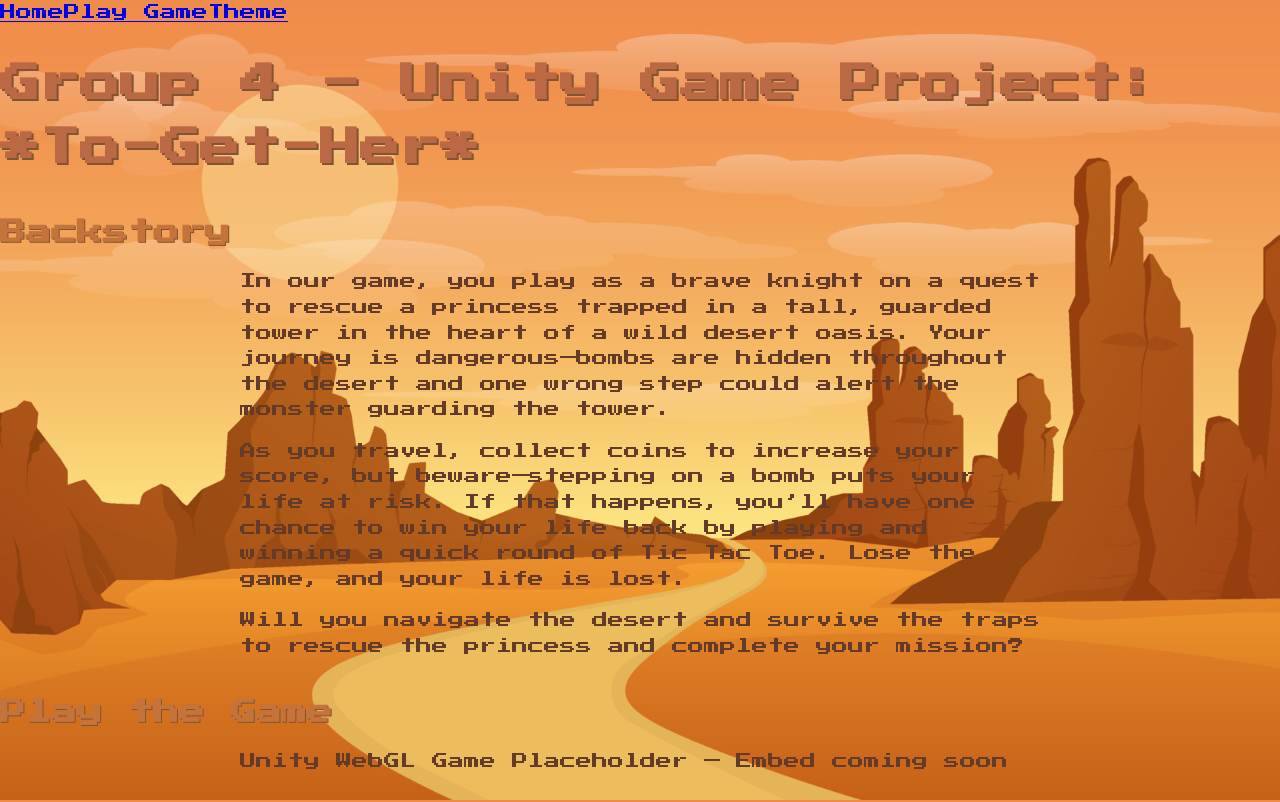
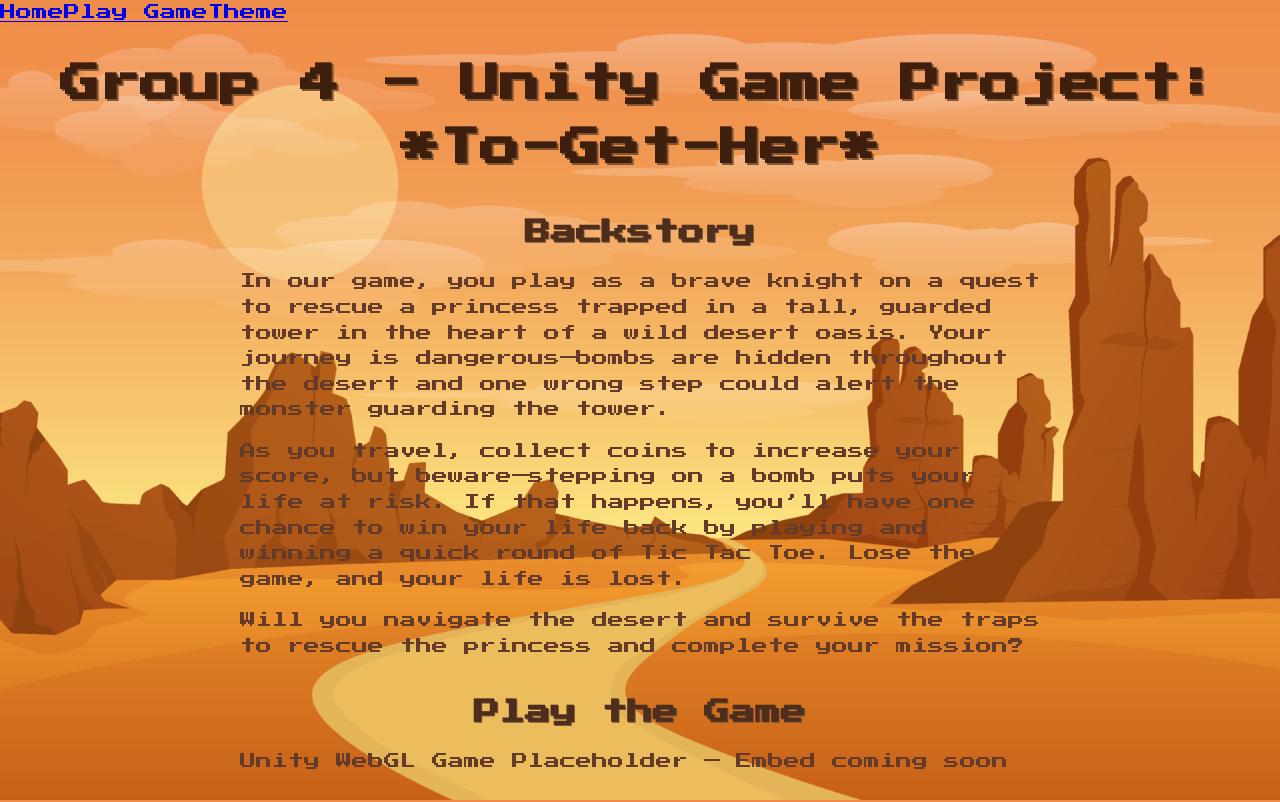
Before and after one commit to lielbn/group4css385, a Next.js app: page / in a window 1280 px wide. Shown: the top 802 px of the page. Built offline with nearby package versions, Linux system fonts and the light colour scheme.

Commit message:
Update globals.css

```diff
--- a/app/globals.css
+++ b/app/globals.css
@@ -31,14 +31,18 @@ body {
 
 /* Headings */
 h1 {
-  color: var(--accent);
+  text-align: center;
+  text-shadow: 2px 2px 4px rgba(0, 0, 0, 0.4);
+  color: #3e1f0e; /* darker desert-themed brown */
   font-size: 2.5rem;
   text-shadow: 2px 2px 0 var(--muted);
   margin-bottom: 1rem;
 }
 
 h2 {
-  color: var(--primary);
+  text-align: center;
+  text-shadow: 2px 2px 4px rgba(0, 0, 0, 0.4);
+  color: #4d2e1d;
   font-size: 1.6rem;
   margin-top: 2rem;
   margin-bottom: 1rem;
```
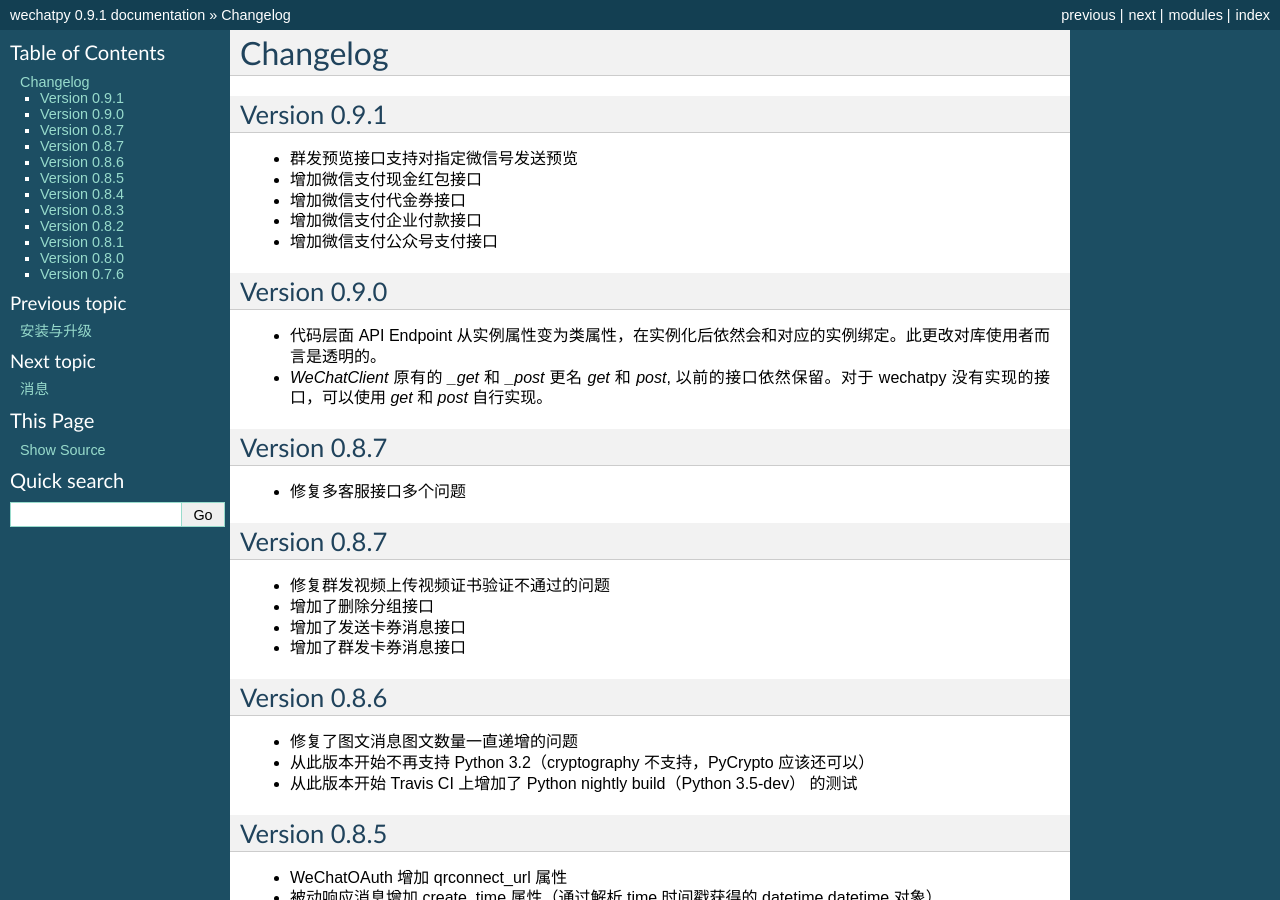
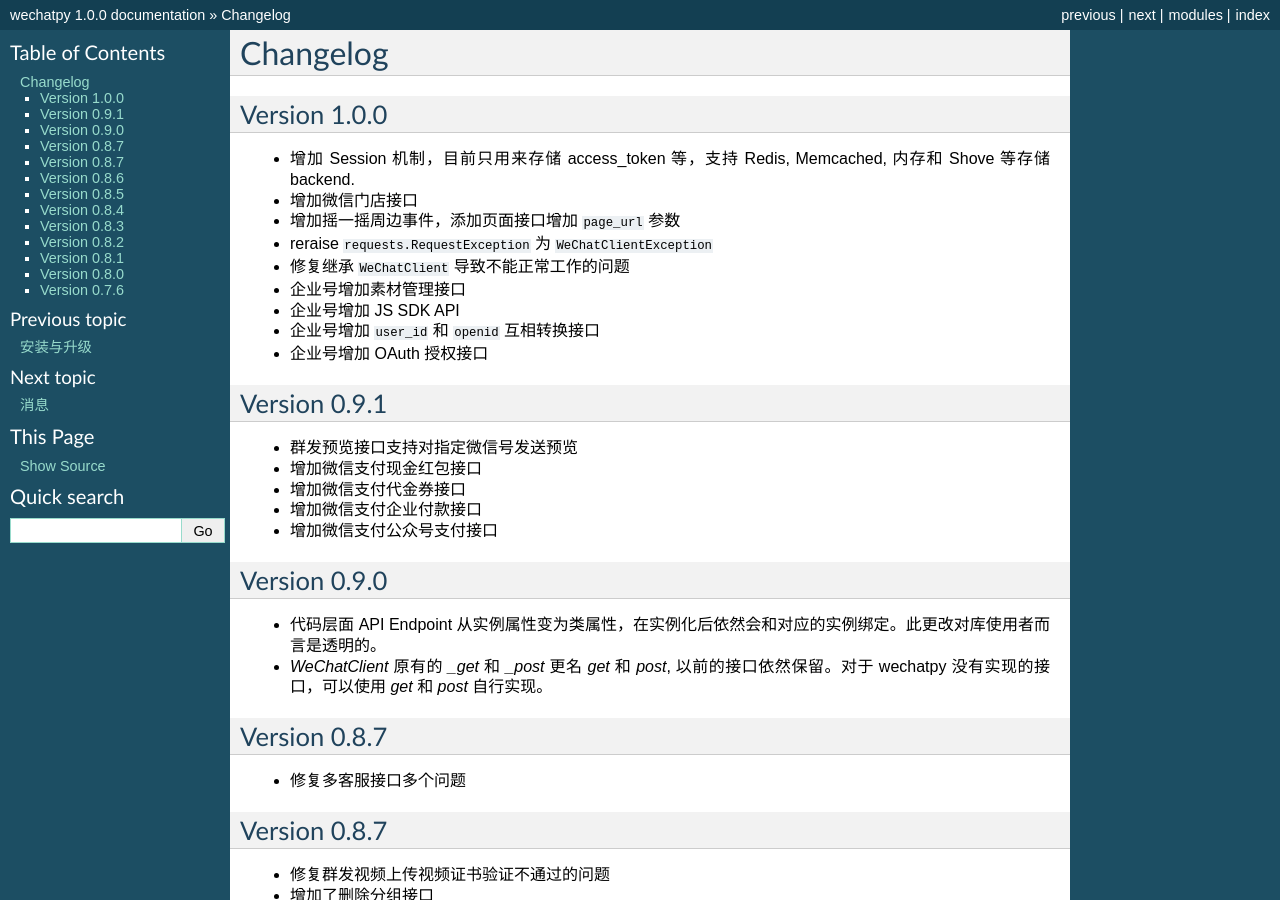
Before and after one commit to wechatpy/wechatpy, a Sphinx documentation site: the page built from docs/changelog.rst, in a window 1280 px wide and 900 px high. Built offline with Sphinx 7.4.7, drawn with Linux system fonts in a browser that asks for light colours; some of the changed text lies outside the part shown.

Commit message:
Bump version to 1.0.0

```diff
--- a/docs/changelog.rst
+++ b/docs/changelog.rst
@@ -1,5 +1,17 @@
 Changelog
 ================
+
+Version 1.0.0
+---------------------
++ 增加 Session 机制，目前只用来存储 access_token 等，支持 Redis, Memcached, 内存和 Shove 等存储 backend.
++ 增加微信门店接口
++ 增加摇一摇周边事件，添加页面接口增加 ``page_url`` 参数
++ reraise ``requests.RequestException`` 为 ``WeChatClientException``
++ 修复继承 ``WeChatClient`` 导致不能正常工作的问题
++ 企业号增加素材管理接口
++ 企业号增加 JS SDK API
++ 企业号增加 ``user_id`` 和 ``openid`` 互相转换接口
++ 企业号增加 OAuth 授权接口
 
 Version 0.9.1
 ---------------------
--- a/setup.py
+++ b/setup.py
@@ -14,7 +14,7 @@ with open('requirements.txt') as f:
 
 setup(
     name='wechatpy',
-    version='0.9.1',
+    version='1.0.0',
     author='messense',
     author_email='messense@icloud.com',
     url='https://github.com/messense/wechatpy',
--- a/wechatpy/__init__.py
+++ b/wechatpy/__init__.py
@@ -8,5 +8,5 @@ from wechatpy.oauth import WeChatOAuth  # NOQA
 from wechatpy.pay import WeChatPay  # NOQA
 
 
-__version__ = '0.9.1'
+__version__ = '1.0.0'
 __author__ = 'messense'
```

---*---

**Task directions:**
In your reply, every line of the material should appear exactly as written, and no picture should.

**Written answer:**
Before and after one commit to lielbn/group4css385, a Next.js app: page / in a window 1280 px wide. Shown: the top 802 px of the page. Built offline with nearby package versions, Linux system fonts and the light colour scheme.

Commit message:
Update globals.css

```diff
--- a/app/globals.css
+++ b/app/globals.css
@@ -31,14 +31,18 @@ body {
 
 /* Headings */
 h1 {
-  color: var(--accent);
+  text-align: center;
+  text-shadow: 2px 2px 4px rgba(0, 0, 0, 0.4);
+  color: #3e1f0e; /* darker desert-themed brown */
   font-size: 2.5rem;
   text-shadow: 2px 2px 0 var(--muted);
   margin-bottom: 1rem;
 }
 
 h2 {
-  color: var(--primary);
+  text-align: center;
+  text-shadow: 2px 2px 4px rgba(0, 0, 0, 0.4);
+  color: #4d2e1d;
   font-size: 1.6rem;
   margin-top: 2rem;
   margin-bottom: 1rem;
```
Before and after one commit to wechatpy/wechatpy, a Sphinx documentation site: the page built from docs/changelog.rst, in a window 1280 px wide and 900 px high. Built offline with Sphinx 7.4.7, drawn with Linux system fonts in a browser that asks for light colours; some of the changed text lies outside the part shown.

Commit message:
Bump version to 1.0.0

```diff
--- a/docs/changelog.rst
+++ b/docs/changelog.rst
@@ -1,5 +1,17 @@
 Changelog
 ================
+
+Version 1.0.0
+---------------------
++ 增加 Session 机制，目前只用来存储 access_token 等，支持 Redis, Memcached, 内存和 Shove 等存储 backend.
++ 增加微信门店接口
++ 增加摇一摇周边事件，添加页面接口增加 ``page_url`` 参数
++ reraise ``requests.RequestException`` 为 ``WeChatClientException``
++ 修复继承 ``WeChatClient`` 导致不能正常工作的问题
++ 企业号增加素材管理接口
++ 企业号增加 JS SDK API
++ 企业号增加 ``user_id`` 和 ``openid`` 互相转换接口
++ 企业号增加 OAuth 授权接口
 
 Version 0.9.1
 ---------------------
--- a/setup.py
+++ b/setup.py
@@ -14,7 +14,7 @@ with open('requirements.txt') as f:
 
 setup(
     name='wechatpy',
-    version='0.9.1',
+    version='1.0.0',
     author='messense',
     author_email='messense@icloud.com',
     url='https://github.com/messense/wechatpy',
--- a/wechatpy/__init__.py
+++ b/wechatpy/__init__.py
@@ -8,5 +8,5 @@ from wechatpy.oauth import WeChatOAuth  # NOQA
 from wechatpy.pay import WeChatPay  # NOQA
 
 
-__version__ = '0.9.1'
+__version__ = '1.0.0'
 __author__ = 'messense'
```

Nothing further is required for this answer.